The region defines more things than the geographical position itself. It also determines specific culture. As you know, there are distinctive differences between central European, eastern European, Asian armor groups of the same period, even within these mentioned groups. Do not mix armor parts of different regions in one set. Mix of such kits is allowed due to safety reasons, only if there are no preserved sources for specific armor protective parts, in which case the parts of armor that stand out must be hidden. Follow the HMBIA Authenticity Committee Rules and Regulations published documents where such examples and cases are mentioned.

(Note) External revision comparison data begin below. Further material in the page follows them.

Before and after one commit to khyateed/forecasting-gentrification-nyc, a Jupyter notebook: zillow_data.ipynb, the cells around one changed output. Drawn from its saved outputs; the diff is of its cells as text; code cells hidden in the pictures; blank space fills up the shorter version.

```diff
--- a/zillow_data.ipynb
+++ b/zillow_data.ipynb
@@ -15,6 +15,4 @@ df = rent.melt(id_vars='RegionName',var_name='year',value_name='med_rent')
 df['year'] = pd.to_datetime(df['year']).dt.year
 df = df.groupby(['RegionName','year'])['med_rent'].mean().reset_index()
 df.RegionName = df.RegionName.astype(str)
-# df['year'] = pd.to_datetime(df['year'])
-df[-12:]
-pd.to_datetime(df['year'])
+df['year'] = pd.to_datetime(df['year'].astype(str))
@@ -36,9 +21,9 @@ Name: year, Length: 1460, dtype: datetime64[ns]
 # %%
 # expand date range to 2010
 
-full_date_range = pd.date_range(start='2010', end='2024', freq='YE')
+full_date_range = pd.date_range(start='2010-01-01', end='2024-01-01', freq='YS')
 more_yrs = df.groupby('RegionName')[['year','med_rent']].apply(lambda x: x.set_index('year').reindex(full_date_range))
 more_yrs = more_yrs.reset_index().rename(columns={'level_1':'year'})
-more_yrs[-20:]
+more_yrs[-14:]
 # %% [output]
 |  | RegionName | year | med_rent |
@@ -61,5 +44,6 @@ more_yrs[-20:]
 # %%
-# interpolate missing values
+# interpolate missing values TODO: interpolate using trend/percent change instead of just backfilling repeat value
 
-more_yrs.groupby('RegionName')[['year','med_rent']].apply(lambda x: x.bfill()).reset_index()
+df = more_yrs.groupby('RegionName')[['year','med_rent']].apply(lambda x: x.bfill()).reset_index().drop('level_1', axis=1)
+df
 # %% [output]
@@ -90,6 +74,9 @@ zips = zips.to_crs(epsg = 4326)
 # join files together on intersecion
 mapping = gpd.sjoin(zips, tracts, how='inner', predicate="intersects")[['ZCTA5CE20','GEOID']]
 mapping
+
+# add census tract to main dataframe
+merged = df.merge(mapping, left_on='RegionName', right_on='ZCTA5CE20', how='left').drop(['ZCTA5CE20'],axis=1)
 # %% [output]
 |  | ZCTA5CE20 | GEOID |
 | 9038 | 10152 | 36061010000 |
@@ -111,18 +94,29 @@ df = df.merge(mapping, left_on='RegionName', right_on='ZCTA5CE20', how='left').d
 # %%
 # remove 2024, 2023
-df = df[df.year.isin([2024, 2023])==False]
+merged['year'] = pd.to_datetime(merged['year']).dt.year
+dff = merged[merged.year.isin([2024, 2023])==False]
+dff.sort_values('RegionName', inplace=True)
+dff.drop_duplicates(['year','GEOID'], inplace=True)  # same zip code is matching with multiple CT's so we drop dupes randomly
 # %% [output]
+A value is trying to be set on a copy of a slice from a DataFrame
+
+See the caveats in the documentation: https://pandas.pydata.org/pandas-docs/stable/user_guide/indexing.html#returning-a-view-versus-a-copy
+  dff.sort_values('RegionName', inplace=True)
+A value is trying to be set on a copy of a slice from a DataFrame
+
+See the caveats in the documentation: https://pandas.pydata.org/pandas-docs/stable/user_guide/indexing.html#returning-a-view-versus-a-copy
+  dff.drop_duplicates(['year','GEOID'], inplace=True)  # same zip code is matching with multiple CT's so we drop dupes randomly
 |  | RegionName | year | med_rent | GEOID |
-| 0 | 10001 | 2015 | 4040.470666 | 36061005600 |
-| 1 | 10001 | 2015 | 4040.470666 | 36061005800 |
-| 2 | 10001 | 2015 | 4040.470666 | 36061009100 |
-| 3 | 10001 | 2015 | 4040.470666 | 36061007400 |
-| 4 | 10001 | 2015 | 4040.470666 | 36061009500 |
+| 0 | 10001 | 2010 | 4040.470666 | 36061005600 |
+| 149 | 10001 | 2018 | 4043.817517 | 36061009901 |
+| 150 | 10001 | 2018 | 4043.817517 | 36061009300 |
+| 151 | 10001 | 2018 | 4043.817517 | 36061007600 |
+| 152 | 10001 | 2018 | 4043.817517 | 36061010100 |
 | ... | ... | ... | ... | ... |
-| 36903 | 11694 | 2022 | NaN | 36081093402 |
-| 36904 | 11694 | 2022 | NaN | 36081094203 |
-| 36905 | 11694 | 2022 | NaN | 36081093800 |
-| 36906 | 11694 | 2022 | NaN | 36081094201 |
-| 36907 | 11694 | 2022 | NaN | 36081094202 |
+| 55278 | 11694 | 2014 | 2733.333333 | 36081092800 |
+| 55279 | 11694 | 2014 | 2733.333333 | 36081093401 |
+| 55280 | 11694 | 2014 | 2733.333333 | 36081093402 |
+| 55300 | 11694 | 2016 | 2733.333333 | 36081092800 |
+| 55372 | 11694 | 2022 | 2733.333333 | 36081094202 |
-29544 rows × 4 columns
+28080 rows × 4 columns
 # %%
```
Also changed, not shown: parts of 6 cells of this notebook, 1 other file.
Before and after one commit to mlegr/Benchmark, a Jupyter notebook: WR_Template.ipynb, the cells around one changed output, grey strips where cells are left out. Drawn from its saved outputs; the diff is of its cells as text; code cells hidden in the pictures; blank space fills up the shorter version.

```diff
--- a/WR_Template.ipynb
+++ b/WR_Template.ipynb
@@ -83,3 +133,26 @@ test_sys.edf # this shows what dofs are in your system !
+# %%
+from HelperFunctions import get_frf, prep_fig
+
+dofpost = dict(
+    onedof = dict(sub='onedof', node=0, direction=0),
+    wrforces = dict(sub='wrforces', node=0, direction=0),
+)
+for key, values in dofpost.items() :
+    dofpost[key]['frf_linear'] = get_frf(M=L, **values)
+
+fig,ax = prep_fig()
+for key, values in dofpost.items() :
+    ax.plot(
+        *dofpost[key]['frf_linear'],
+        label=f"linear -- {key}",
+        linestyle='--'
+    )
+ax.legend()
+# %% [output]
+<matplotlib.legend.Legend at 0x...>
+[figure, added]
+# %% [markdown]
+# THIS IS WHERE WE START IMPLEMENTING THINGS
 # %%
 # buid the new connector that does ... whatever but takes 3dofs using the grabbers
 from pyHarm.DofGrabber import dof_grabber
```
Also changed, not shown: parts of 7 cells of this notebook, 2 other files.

The topic of not mixing different social status armor parts in one kit is slightly mentioned in the Armor surface document, where we mentioned not to mix expensive and luxury armor pieces out of their context. This refers mostly to late medieval armors that come as sets. Sources for them are very well preserved and if anyone decides to go for such unconventional choice in buhurt, they have perfectly preserved originals to base their armor on.

The combat component of this sport makes some of the historical source armors not practical for use in buhurt. Very often fighters’ prefer a comfort element over a typical historical look, therefore we have an invasion of wolfrib helmet, that personally, I am not a fan, but like we said, everything is possible with plausible sources.

Even with original sources be careful in interpretation. Pay attention to details, stylisation and context when using sources. It is very hard to interpret the visual sources, especially low quality miniatures, especially to inexperienced eyes. The best advice would be to gather as many sources you can, and compare it with each other. Try combining sources from miniatures, painting and effigies and all extant pieces all together, but trying to follow region and timeframe.

If you decide to buy, collect as many pictures of the armor you want to copy and compare it with original sources, no matter what the armor manufacturer tells you!

After deciding what kind of armor you want, providing relevant sources, consult the Authenticity Committee Officers to be certain, especially if you pick some unusual or customised kit.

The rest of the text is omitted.